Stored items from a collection

########################################

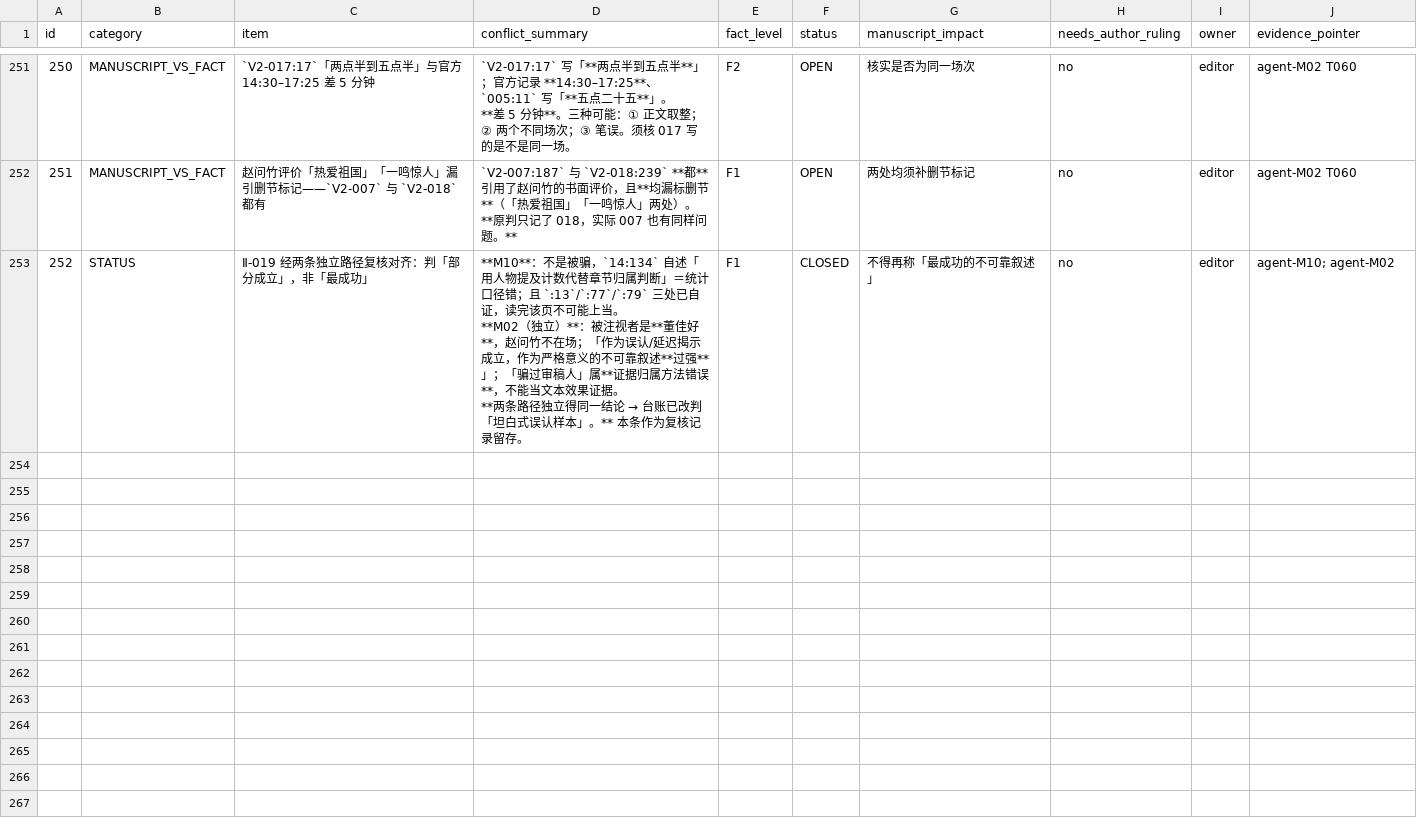
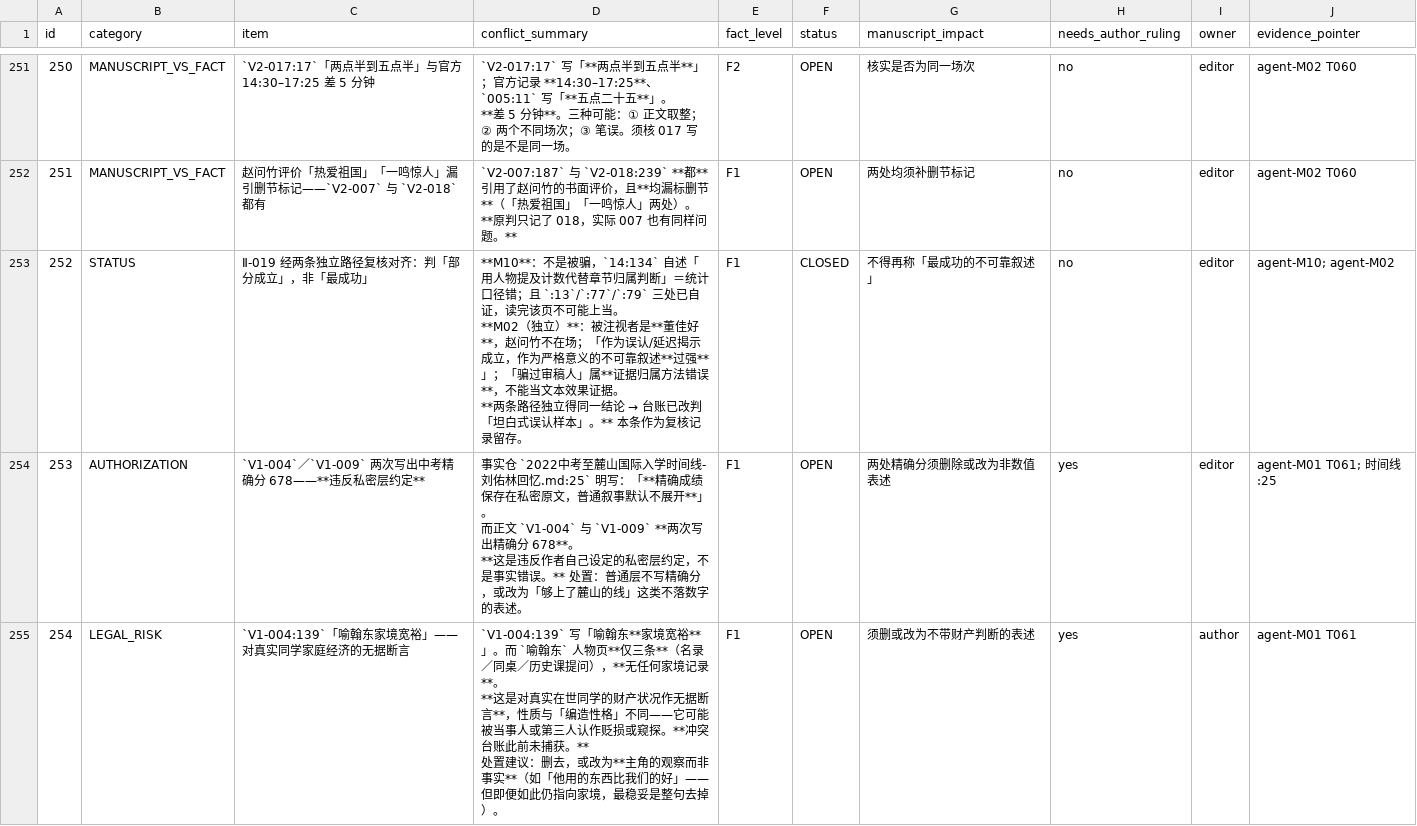
Before and after one commit to LYL-Z/the-memory-reading-notes, a TSV file: editorial/full-corpus-readiness/10_contradictions-and-fact-boundaries.tsv, drawn as a sheet; only a part is shown, gaps mark what is left out; ↵ is a line break in a cell; the diff covers the shown part only; the diff names each change by its address in the sheet, - before the commit and + after, or states it on an @@ line.

Commit message:
docs: M01 查出私密层违约与名誉风险各一条（台账 252→256）
①**V1-004/V1-009 两次写出中考精确分 678**，违反事实仓明文约定
  （时间线:25「精确成绩保存在私密原文，普通叙事默认不展开」）——是违反作者自设边界，非事实错误；
②**V1-004:139「喻翰东家境宽裕」= 对真实在世同学财产状况的无据断言**，
  喻翰东页仅三条（名录/同桌/历史课提问）无家境记录，冲突台账此前未捕获，属名誉风险；
③V1-003 第 5 行完整写出 525 八人逐床床位表，五重叠加（房号+楼层+真名+床位+邻楼女寝）可现实定位；
  另「女寝与男寝相邻」全库零记录却被当确定事实反复用（003:29/005:165/010:183）；
④三处小偏差：003:271 黑板 vs 010:3 讲台前侧；001:9 华为俱乐部两轮面试全库零命中判 U；
  007:233 把微醺RIO转述写成确定行为并新增「泡面」，违反 id 3。

```diff
--- a/editorial/full-corpus-readiness/10_contradictions-and-fact-boundaries.tsv
+++ b/editorial/full-corpus-readiness/10_contradictions-and-fact-boundaries.tsv
+row 254: 253 | AUTHORIZATION | `V1-004`／`V1-009` 两次写出中考精确分 678——**违反私密层约定** | 事实仓 `2022中考至麓山国际入学时间线-刘佑林回忆.md:25` 明写：「**精确成绩保存在私密原文，普通叙事默认不展开**」。 ↵ 而正文 `V1-004` 与 `V1-009` **两次写出精确分 678**。 ↵ **这是违反作者自己设定的私密层约定，不是事实错误。** 处置：普通层不写精确分，或改为「够上了麓山的线」这类不落数字的表述。 | F1 | OPEN | 两处精确分须删除或改为非数值表述 | yes | editor | agent-M01 T061; 时间线:25
+row 255: 254 | LEGAL_RISK | `V1-004:139`「喻翰东家境宽裕」——对真实同学家庭经济的无据断言 | `V1-004:139` 写「喻翰东**家境宽裕**」。而 `喻翰东` 人物页**仅三条**（名录／同桌／历史课提问），**无任何家境记录**。 ↵ **这是对真实在世同学的财产状况作无据断言**，性质与「编造性格」不同——它可能被当事人或第三人认作贬损或窥探。**冲突台账此前未捕获。** ↵ 处置建议：删去，或改为**主角的观察而非事实**（如「他用的东西比我们的好」——但即便如此仍指向家境，最稳妥是整句去掉）。 | F1 | OPEN | 须删或改为不带财产判断的表述 | yes | author | agent-M01 T061
```
Also changed, not shown: 2 added rows elsewhere in this file, 24 other files.
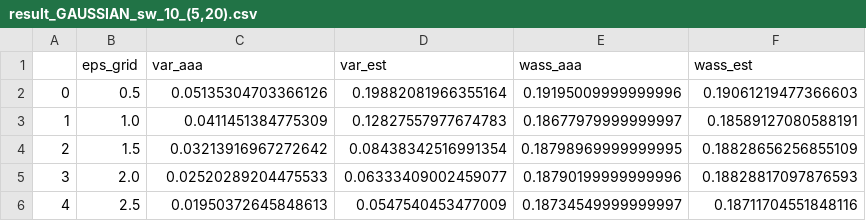
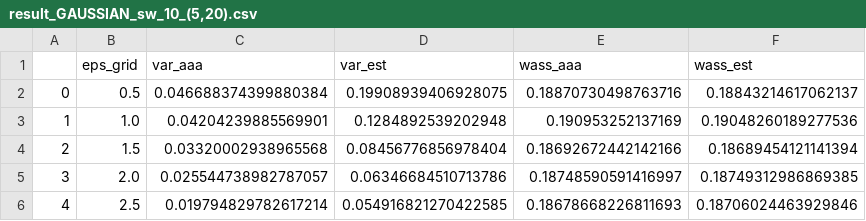
Before and after one commit to FredericW/OptimalFreqEstimatePy, a CSV file: data/result_GAUSSIAN_sw_10_(5,20).csv, drawn as a sheet.

```diff
--- a/data/result_GAUSSIAN_sw_10_(5,20).csv
+++ b/data/result_GAUSSIAN_sw_10_(5,20).csv
@@ -1,6 +1,6 @@
 ,eps_grid,var_aaa,var_est,wass_aaa,wass_est
-0,0.5,0.05135304703366126,0.19882081966355164,0.19195009999999996,0.19061219477366603
-1,1.0,0.0411451384775309,0.12827557977674783,0.18677979999999997,0.18589127080588191
-2,1.5,0.03213916967272642,0.08438342516991354,0.18798969999999995,0.18828656256855109
-3,2.0,0.02520289204475533,0.06333409002459077,0.18790199999999996,0.18828817097876593
-4,2.5,0.01950372645848613,0.0547540453477009,0.18734549999999997,0.18711704551848116
+0,0.5,0.046688374399880384,0.19908939406928075,0.18870730498763716,0.18843214617062137
+1,1.0,0.04204239885569901,0.1284892539202948,0.190953252137169,0.19048260189277536
+2,1.5,0.03320002938965568,0.08456776856978404,0.18692672442142166,0.18689454121141394
+3,2.0,0.025544738982787057,0.06346684510713786,0.18748590591416997,0.18749312986869385
+4,2.5,0.019794829782617214,0.054916821270422585,0.18678668226811693,0.18706024463929846
```
Also changed, not shown: 7 other files.
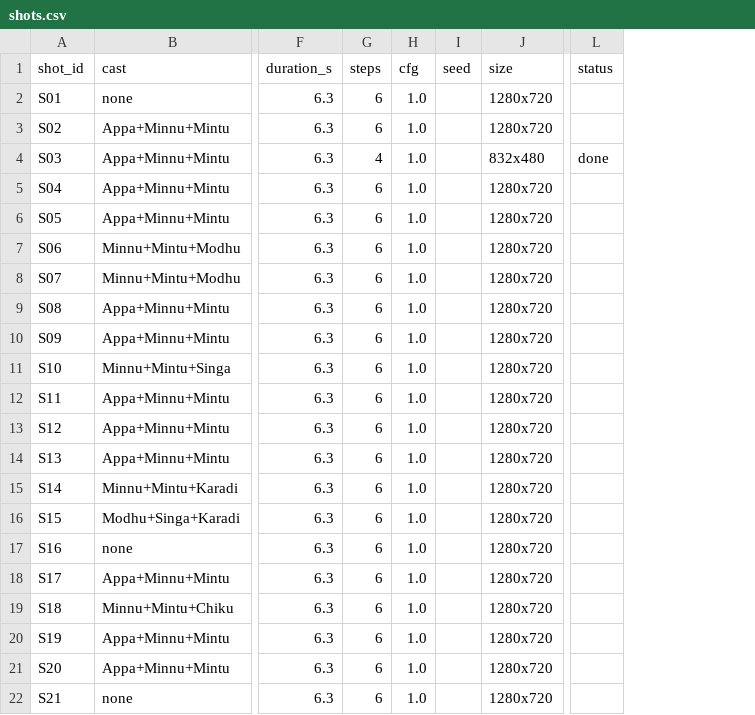
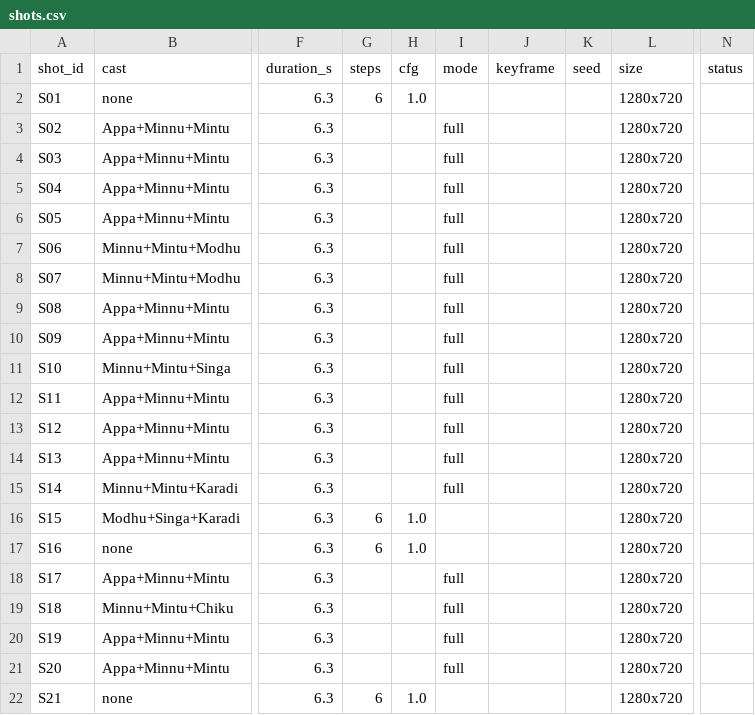
Before and after one commit to arulps/wan-video-serverless, a CSV file: songs/row-row-row-your-boat/shots.csv, drawn as a sheet; only a part is shown, gaps mark what is left out; addresses are those after the commit; the diff names each change by its address in the sheet, - before the commit and + after, or states it on an @@ line.

```diff
--- a/songs/row-row-row-your-boat/shots.csv
+++ b/songs/row-row-row-your-boat/shots.csv
+column I (mode), rows 3-21: full | full | full | full | full | full | full | full | full | full | full | full | full |  |  | full | full | full | full
+column J (keyframe), empty
-G3 (steps): 6
+G3 (steps): (empty)
-H3:H15 (cfg): 1.0
+H3:H15 (cfg): (empty)
-G4 (steps): 4
+G4 (steps): (empty)
-L4 (size): 832x480
+L4 (size): 1280x720
-N4 (status): done
+N4 (status): (empty)
-G5:G15 (steps): 6
+G5:G15 (steps): (empty)
-G18:G21 (steps): 6
+G18:G21 (steps): (empty)
-H18:H21 (cfg): 1.0
+H18:H21 (cfg): (empty)
```
Also changed, not shown: songs/twinkle-twinkle/shots.csv, 37 other files.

########################################

Which lines of the data include "what"? Copy each of them.

Output of the task
Before and after one commit to LYL-Z/the-memory-reading-notes, a TSV file: editorial/full-corpus-readiness/10_contradictions-and-fact-boundaries.tsv, drawn as a sheet; only a part is shown, gaps mark what is left out; ↵ is a line break in a cell; the diff covers the shown part only; the diff names each change by its address in the sheet, - before the commit and + after, or states it on an @@ line.
Before and after one commit to arulps/wan-video-serverless, a CSV file: songs/row-row-row-your-boat/shots.csv, drawn as a sheet; only a part is shown, gaps mark what is left out; addresses are those after the commit; the diff names each change by its address in the sheet, - before the commit and + after, or states it on an @@ line.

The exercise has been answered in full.